# Exercise requirements:
Print out all of the records exactly; no picture belongs in the result.

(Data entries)

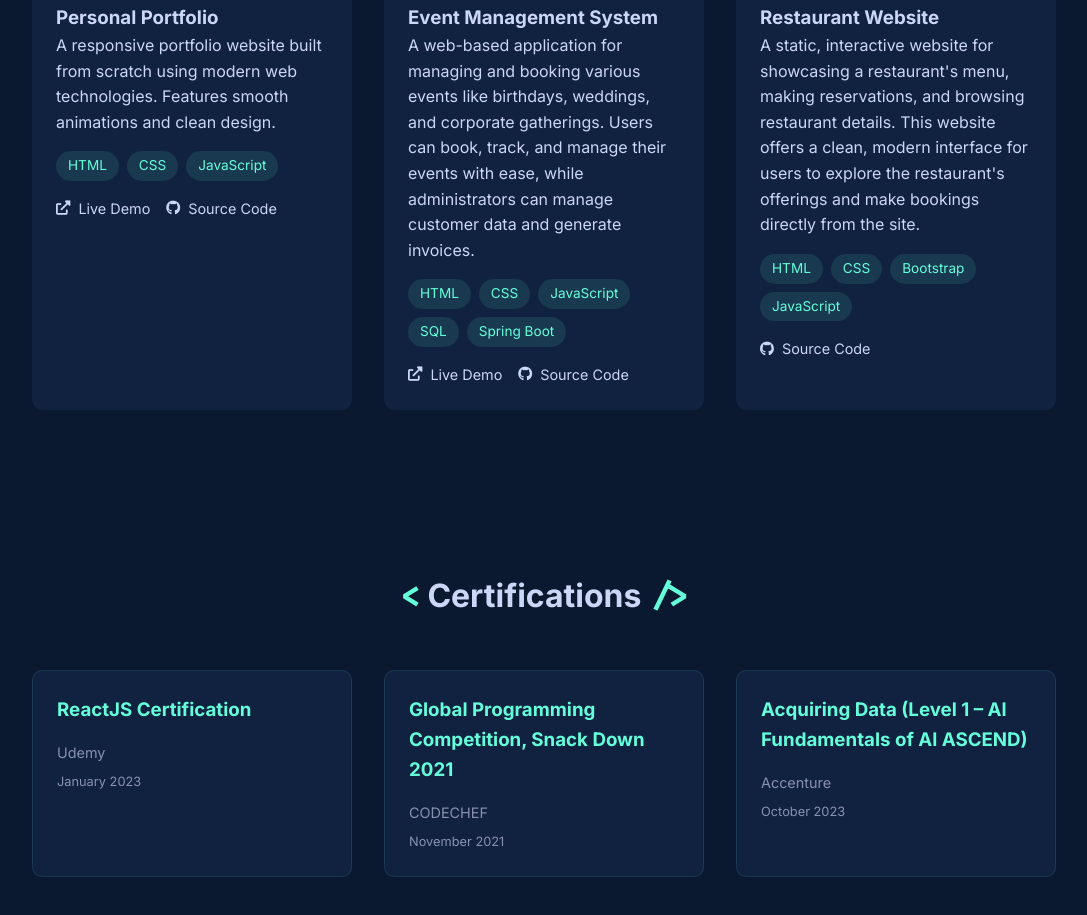
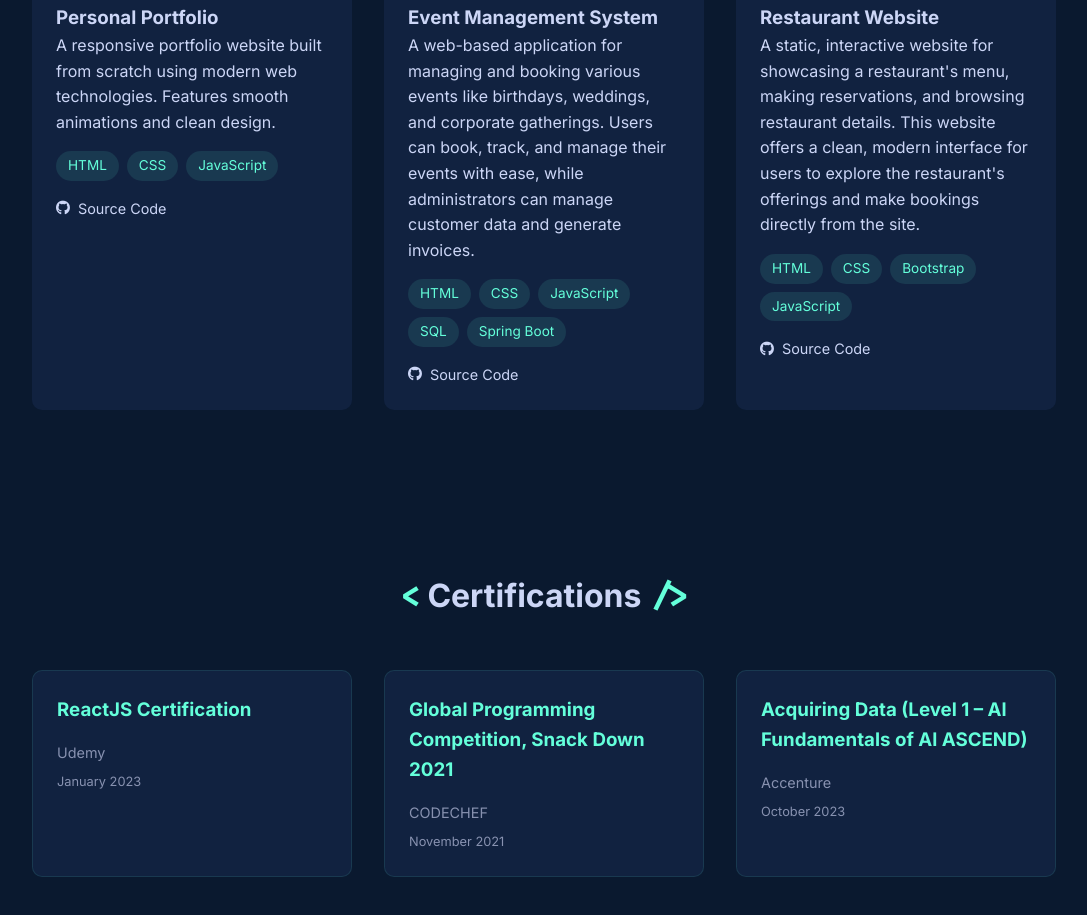
Before and after one commit to shindekranti088/Portofolio, a plain HTML site: page index.html in a window 1280 px wide. Shown: the part 3381-4296 px from the top of the page, without its empty margins (96-1183 px from the left). Drawn offline with Linux system fonts and the light colour scheme.

Commit message:
Update index.html

```diff
--- a/index.html
+++ b/index.html
@@ -156,8 +156,7 @@
                         <span>JavaScript</span>
                     </div>
                     <div class="project-links">
-                        <a href="#" class="project-link"><i class="fas fa-external-link-alt"></i> Live Demo</a>
-                        <a href="#" class="project-link"><i class="fab fa-github"></i> Source Code</a>
+                        <a href="https://github.com/shindekranti088/Portofolio" class="project-link"><i class="fab fa-github"></i> Source Code</a>
                     </div>
                 </div>
             </div>
@@ -176,7 +175,6 @@
                         <span>Spring Boot</span>
                     </div>
                     <div class="project-links">
-                        <a href="#" class="project-link"><i class="fas fa-external-link-alt"></i> Live Demo</a>
                         <a href="https://github.com/shindekranti088/EventManagementSystem" class="project-link"><i class="fab fa-github"></i> Source Code</a>
                     </div>
                 </div>
```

# Exercise answer:
Before and after one commit to shindekranti088/Portofolio, a plain HTML site: page index.html in a window 1280 px wide. Shown: the part 3381-4296 px from the top of the page, without its empty margins (96-1183 px from the left). Drawn offline with Linux system fonts and the light colour scheme.

Commit message:
Update index.html

```diff
--- a/index.html
+++ b/index.html
@@ -156,8 +156,7 @@
                         <span>JavaScript</span>
                     </div>
                     <div class="project-links">
-                        <a href="#" class="project-link"><i class="fas fa-external-link-alt"></i> Live Demo</a>
-                        <a href="#" class="project-link"><i class="fab fa-github"></i> Source Code</a>
+                        <a href="https://github.com/shindekranti088/Portofolio" class="project-link"><i class="fab fa-github"></i> Source Code</a>
                     </div>
                 </div>
             </div>
@@ -176,7 +175,6 @@
                         <span>Spring Boot</span>
                     </div>
                     <div class="project-links">
-                        <a href="#" class="project-link"><i class="fas fa-external-link-alt"></i> Live Demo</a>
                         <a href="https://github.com/shindekranti088/EventManagementSystem" class="project-link"><i class="fab fa-github"></i> Source Code</a>
                     </div>
                 </div>
```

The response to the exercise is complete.